Pope Francis has repeatedly urged Catholics to “go to the margins,” insisting that the Church’s credibility rises or falls with her care for the marginalized. I must say that I believe His Holiness to be entirely correct—though not, perhaps, in the way the National Catholic Reporter might read those words. As many of the events in this pontificate continually remind me, I’ve come to realize that my entire life as a Catholic—starting with my birth, on the day John F. Kennedy was elected President of these United States—has been lived on the Church’s margins.
It must be born in mind that the Catholic Church, like the House of Jesus’s Father which it foreshadows, has many mansions. There are about 3,000 dioceses of all rites across the globe; under that hierarchy are those of countless religious orders. There are lay groups, from Caritas International to the Knights of Malta to the Catholic Worker. There are innumerable guilds, confraternities, and associations for various purposes.
For those with sufficient mobility, it is possible to live one’s Catholic life in precisely the right set of groupings that appeal to one. As the noted liberal Catholic activist Rosemary Radford Ruether famously wrote in the National Catholic Reporter on June 5, 2005: “The recent election of Joseph Ratzinger as Pope Benedict XVI has been greeted with choruses of negative comments in the progressive communities where I teach and live.” It’s not the disapproval of the papal election that warrants our attention at the moment, but the phrase “the progressive communities where I teach and live.” Activist Catholics of all stripes tend to live in such archipelagos—myself as much as Mrs. Ruether.
When the selfsame Pope Benedict XVI address the Roman Curia at Christmas of that year, he introduced the concept of two hermeneutics with which to interpret the life of the Church since Vatican II: rupture vs. reform, and discontinuity vs. continuity.

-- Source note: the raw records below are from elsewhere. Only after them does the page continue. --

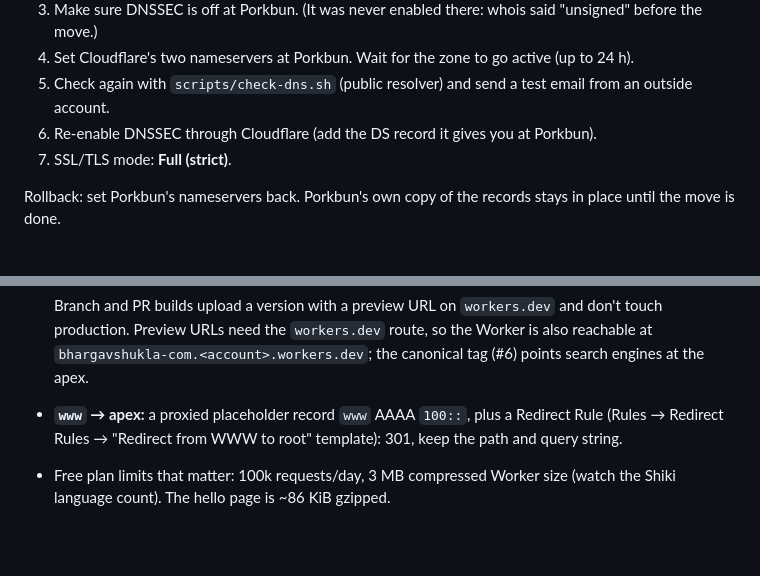
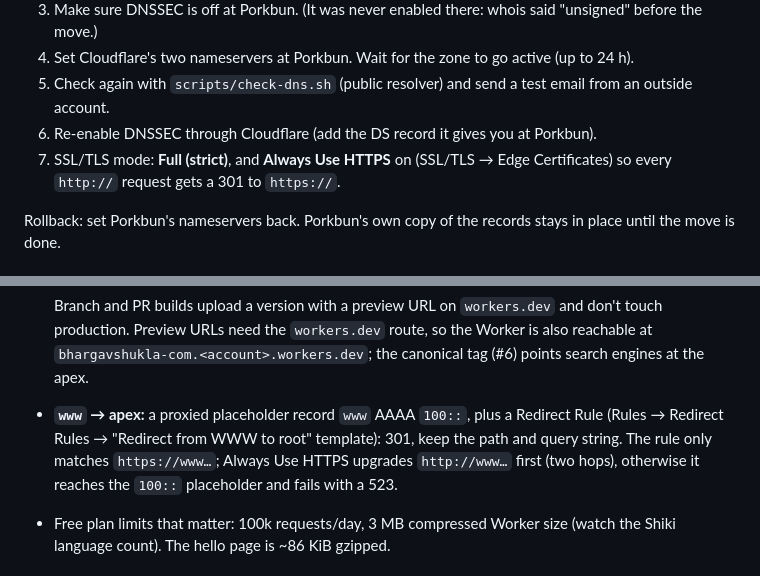
Before and after one commit to argenthand/bhargavshukla.com, a Markdown page: docs/infrastructure.md, 2 parts joined by grey strips. Drawn GitHub-style; blank space fills up the shorter version.

Commit message:
Document Always Use HTTPS for the www redirect (#3)
Co-Authored-By: Claude Opus 5.5 <noreply@anthropic.com>

```diff
--- a/docs/infrastructure.md
+++ b/docs/infrastructure.md
@@ -10,7 +10,7 @@ The domain stays registered at **Porkbun**; DNS moves to **Cloudflare** (require
 4. Set Cloudflare's two nameservers at Porkbun. Wait for the zone to go active (up to 24 h).
 5. Check again with `scripts/check-dns.sh` (public resolver) and send a test email from an outside account.
 6. Re-enable DNSSEC through Cloudflare (add the DS record it gives you at Porkbun).
-7. SSL/TLS mode: **Full (strict)**.
+7. SSL/TLS mode: **Full (strict)**, and **Always Use HTTPS** on (SSL/TLS → Edge Certificates) so every `http://` request gets a 301 to `https://`.
 
 Rollback: set Porkbun's nameservers back. Porkbun's own copy of the records stays in place until the move is done.
 
@@ -54,7 +54,7 @@ These must survive the move. `scripts/check-dns.sh` holds the same list.
 
   Branch and PR builds upload a version with a preview URL on `workers.dev` and don't touch production. Preview URLs need the `workers.dev` route, so the Worker is also reachable at `bhargavshukla-com.<account>.workers.dev`; the canonical tag (#6) points search engines at the apex.
 
-- **`www` → apex:** a proxied placeholder record `www` AAAA `100::`, plus a Redirect Rule (Rules → Redirect Rules → "Redirect from WWW to root" template): 301, keep the path and query string.
+- **`www` → apex:** a proxied placeholder record `www` AAAA `100::`, plus a Redirect Rule (Rules → Redirect Rules → "Redirect from WWW to root" template): 301, keep the path and query string. The rule only matches `https://www…`; Always Use HTTPS upgrades `http://www…` first (two hops), otherwise it reaches the `100::` placeholder and fails with a 523.
 - Free plan limits that matter: 100k requests/day, 3 MB compressed Worker size (watch the Shiki language count). The hello page is ~86 KiB gzipped.
 
 ## VPS: Hetzner Cloud CX23 (EU)
```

Speaking of the latter hermeneutic, Benedict opined:
wherever this interpretation guided the implementation of the Council, new life developed and new fruit ripened. Forty years after the Council, we can show that the positive is far greater and livelier than it appeared to be in the turbulent years around 1968. Today, we see that although the good seed developed slowly, it is nonetheless growing; and our deep gratitude for the work done by the Council is likewise growing.
The implication of Benedict’s speech was that the hermeneutic of rupture was marginal, embraced only by such marginal communities as Mrs. Ruether lives and teaches in.
In fact, the opposite was true—both when Benedict occupied the Chair of Peter, and ever more since Francis has been gloriously reigning. The doctrinal, liturgical, devotional, and (sadly) moral life of many parishes, dioceses, and sections of the Curia would be unrecognizable as Catholic to a time traveler dropped in the present from the day of my birth. Against that backdrop, there can be little wonder why only 30 percent of American Catholics believe in the Real Presence of Christ in the Blessed Sacrament, that most foundational of our beliefs.
So, I couldn’t help but wonder why—given my upbringing during the Conciliar aftermath and my subjection to a Catholic education that damaged or destroyed the Faith of most of my classmates—I have retained the Faith. It is, I think, precisely because of living on the margins.
My father was a New England French Canadian, or Franco-American. The tension between his religion, culture, and modernity (which so tortured Jack Kerouac) was a source of strength to him—and so, too, his sons. My mother came from a very intellectual Catholic family: her father had written for Commonweal and America, and taught at Harvard and Columbia. She loved her Latin: not only did she say the De Profundis every night for her dead friends and relations, but when given the Last Rites in the traditional form two days before her death in 2015, she mouthed the Latin responses.
As a result of my upbringing, I discovered Church history, Belloc, and Chesterton at an early age. The course of my life has led me to contact with Anglo-Catholics, traditionalists of every stripe, all the Eastern Rites, ethnic parishes, contemplative nuns, Catholic Workers, and a wide range of European Catholic monarchists.
Shrines in North America and Europe are my particularly favored haunts. I was privileged to know such luminaries of Triumph magazine as Gary Potter, Thomas Molnar, Farley Clinton, and Fritz Wilhelmsen—to say nothing of other figures, such as John and Hereward Senior, Fr. John Hardon, and Richard Cowden-Guido. The result of all of these varieties of Catholic experience is that, when in Los Angeles, I attend two parishes every Sunday: Our Lady of Grace, Covina, which is a parish of the Anglican Ordinariate; and St. Therese in Alhambra, a Carmelite parish offering both the traditional Latin Mass and a classical academy. I belong to the Knights of Columbus (4th Degree), the Knights of Peter Claver, the Confraternity of the Precious Blood, and the Honor Guard of the Sacred Heart.
The point of rehearsing this eclectic farrago is to re-emphasize the point: my Catholic life has been and is lived on the margins.
Apart from their attachment to various aspects of Catholic tradition, these wildly different elements have one thing in common—one thing that separates them from what passes for the mainstream of the Church: for the most part, they are at once joyful and growing. Happy with the Faith once vouchsafed to the Saints, in their wildly differing way they all reflect or reflected that continuity so beloved of Benedict XVI—not out of mere nostalgia, but a realization that that Faith is, quite simply, true.
Once the elderly excitement with such things as the Amazon Synod fades with its perpetrators, Pope Francis shall be proven right: the Church will have to go to these margins to retain its credibility.
[Photo credit: AFP/Getty Images]